The rock was found by Andreas Buisman in an abandoned quarry just below the old town water tank on the southern end of town. Owner of the property, multitalented fellow artist, Sheri McEvoy generously donated the rock. Andreas enhanced and transformed the stone to its current form.
The rock was placed on a truck and placed next to the NRG’s Federation Rocks in Canberra on 19 November 2018.

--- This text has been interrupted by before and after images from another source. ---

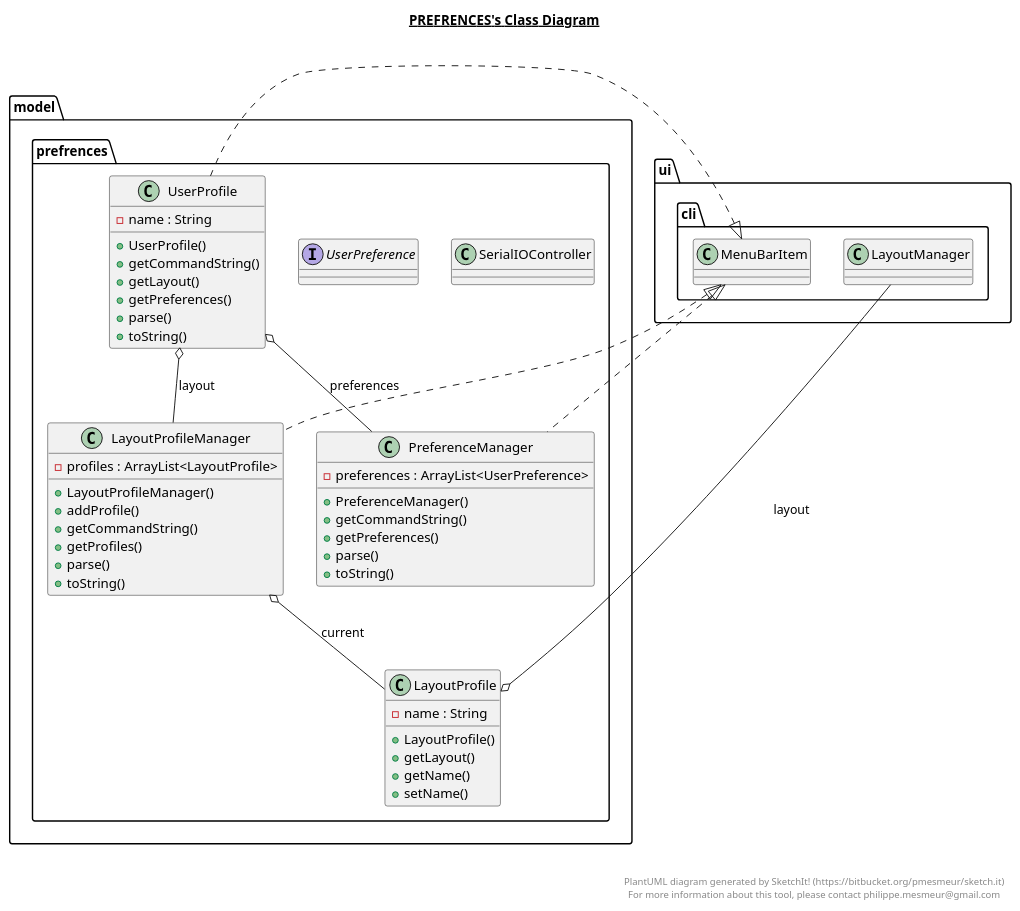
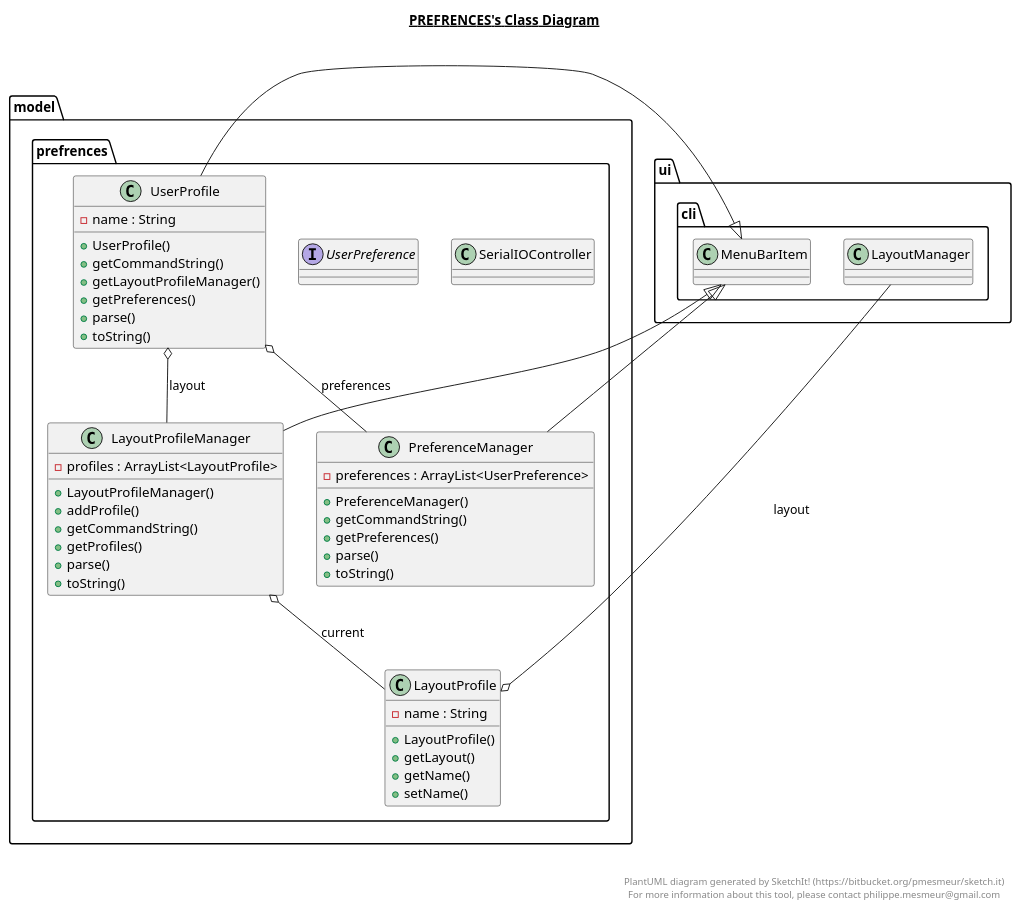
Before and after one commit to Bryce-MW/WikidataExplorer: the diagram in src/main/model/prefrences/prefrences.plantuml, drawn with PlantUML. The commit also changed 8 other files, not shown here.

```diff
--- a/src/main/model/prefrences/prefrences.plantuml
+++ b/src/main/model/prefrences/prefrences.plantuml
@@ -1,82 +1,82 @@
 @startuml
 
 title __PREFRENCES's Class Diagram__\n
 
   namespace model.prefrences {
     class model.prefrences.LayoutProfile {
         - name : String
         + LayoutProfile()
         + getLayout()
         + getName()
         + setName()
     }
   }
   
 
   namespace model.prefrences {
     class model.prefrences.LayoutProfileManager {
         - profiles : ArrayList<LayoutProfile>
         + LayoutProfileManager()
         + addProfile()
         + getCommandString()
         + getProfiles()
         + parse()
         + toString()
     }
   }
   
 
   namespace model.prefrences {
     class model.prefrences.PreferenceManager {
         - preferences : ArrayList<UserPreference>
         + PreferenceManager()
         + getCommandString()
         + getPreferences()
         + parse()
         + toString()
     }
   }
   
 
   namespace model.prefrences {
     class model.prefrences.SerialIOController {
     }
   }
   
 
   namespace model.prefrences {
     interface model.prefrences.UserPreference {
     }
   }
   
 
   namespace model.prefrences {
     class model.prefrences.UserProfile {
         - name : String
         + UserProfile()
         + getCommandString()
-        + getLayout()
+        + getLayoutProfileManager()
         + getPreferences()
         + parse()
         + toString()
     }
   }
   
 
   model.prefrences.LayoutProfile o-- ui.cli.LayoutManager : layout
-  model.prefrences.LayoutProfileManager .up.|> ui.cli.MenuBarItem
+  model.prefrences.LayoutProfileManager -up-|> ui.cli.MenuBarItem
   model.prefrences.LayoutProfileManager o-- model.prefrences.LayoutProfile : current
-  model.prefrences.PreferenceManager .up.|> ui.cli.MenuBarItem
-  model.prefrences.UserProfile .up.|> ui.cli.MenuBarItem
+  model.prefrences.PreferenceManager -up-|> ui.cli.MenuBarItem
+  model.prefrences.UserProfile -up-|> ui.cli.MenuBarItem
   model.prefrences.UserProfile o-- model.prefrences.LayoutProfileManager : layout
   model.prefrences.UserProfile o-- model.prefrences.PreferenceManager : preferences
 
 
 right footer
 
 
 PlantUML diagram generated by SketchIt! (https://bitbucket.org/pmesmeur/sketch.it)
 For more information about this tool, please contact philippe.mesmeur@gmail.com
 endfooter
 
 @enduml
```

The inauguration ceremony for the Adelong Norite was held at the NRG on Sunday 25 November 2018 in perfect sunny weather, with 70–80 people attending. There was a late storm, but that arrived after the ceremony had finished. After an acknowledgement of country and some background comments on Adelong Norite, Brad Pillans introduced Andreas Buisman, who spoke passionately about the NRG concept and the need for funding the masterplan. ‘It’s not a lot of money, maybe 5 million dollars or so for the first stage’, said Andreas. The display was then opened by Suzanne Orr MLA, from the ACT Government, after which she was presented with a copy of the weighty book, Shaping a Nation: A Geology of Australia, published by Geoscience Australia & ANU Press.
DID YOU KNOW?Norite was among the various igneous rocks identified in Apollo samples from the Moon.
Landing in July 1971, Apollo 15 was the fourth mission to land men on the Moon, and the first flight of the Lunar Roving Vehicle which astronauts used to explore the geology of the Hadley Rille/Apennine region. Approximately 76 kg of lunar material including soil, rock, core-tube, and deep-core samples were returned to Earth. The ebsite. https://www.lpi.usra.edu/lunar/missions/apollo/apollo_15/samples/ includes the statement that ‘a norite sample, composed primarily of plagioclase and pyroxene, is about 4.5 billion years old, virtually as old as the Moon itself’.
In December 1972, Apollo 17 was the last Apollo mission to land men on the Moon. It carried the only trained geologist to walk on the lunar surface, lunar module pilot Harrison Schmitt. Compared to previous Apollo missions, Apollo 17 astronauts traversed the greatest distance using the Lunar Roving Vehicle and returned the greatest amount of rock and soil samples. The Apollo 17 database describes a Shocked Norite as follows: ‘Except for the glass and the shock features, this rock is a coarse-grained (5–10 mm), pristine, igneous lunar norite (about half plagioclase and half orthopyroxene)’ – See: https://curator.jsc.nasa.gov/lunar/catalogs/apollo17/v4/78235.pdf
The large rock specimen was donated to the NRG by Sheri McEvoy who is a local landowner and Andreas Buisman generously donated his time to partly sculpt the NRG specimen and has offered to do further work on the piece in due course. Bendigo Bank Adelong and the Snowy Valleys Council kindly provided funding to transport the rock from Adelong to the NRG. Stephanie Smyth (BBA) and Mayor James Hayes (SVC) are thanked for arranging this funding.
Want to know more?
Stratigraphic Index Reference for Adelong Norite: https://asud.ga.gov.au/search-stratigraphic-units/results/134
Classification of Igneous Rocks: https://australian.museum/learn/minerals/shaping-earth/classification-of-igneous-rocks/
About the geological programs on the Apollo Lunar Missions: https://airandspace.si.edu/explore-and-learn/topics/apollo/apollo-program/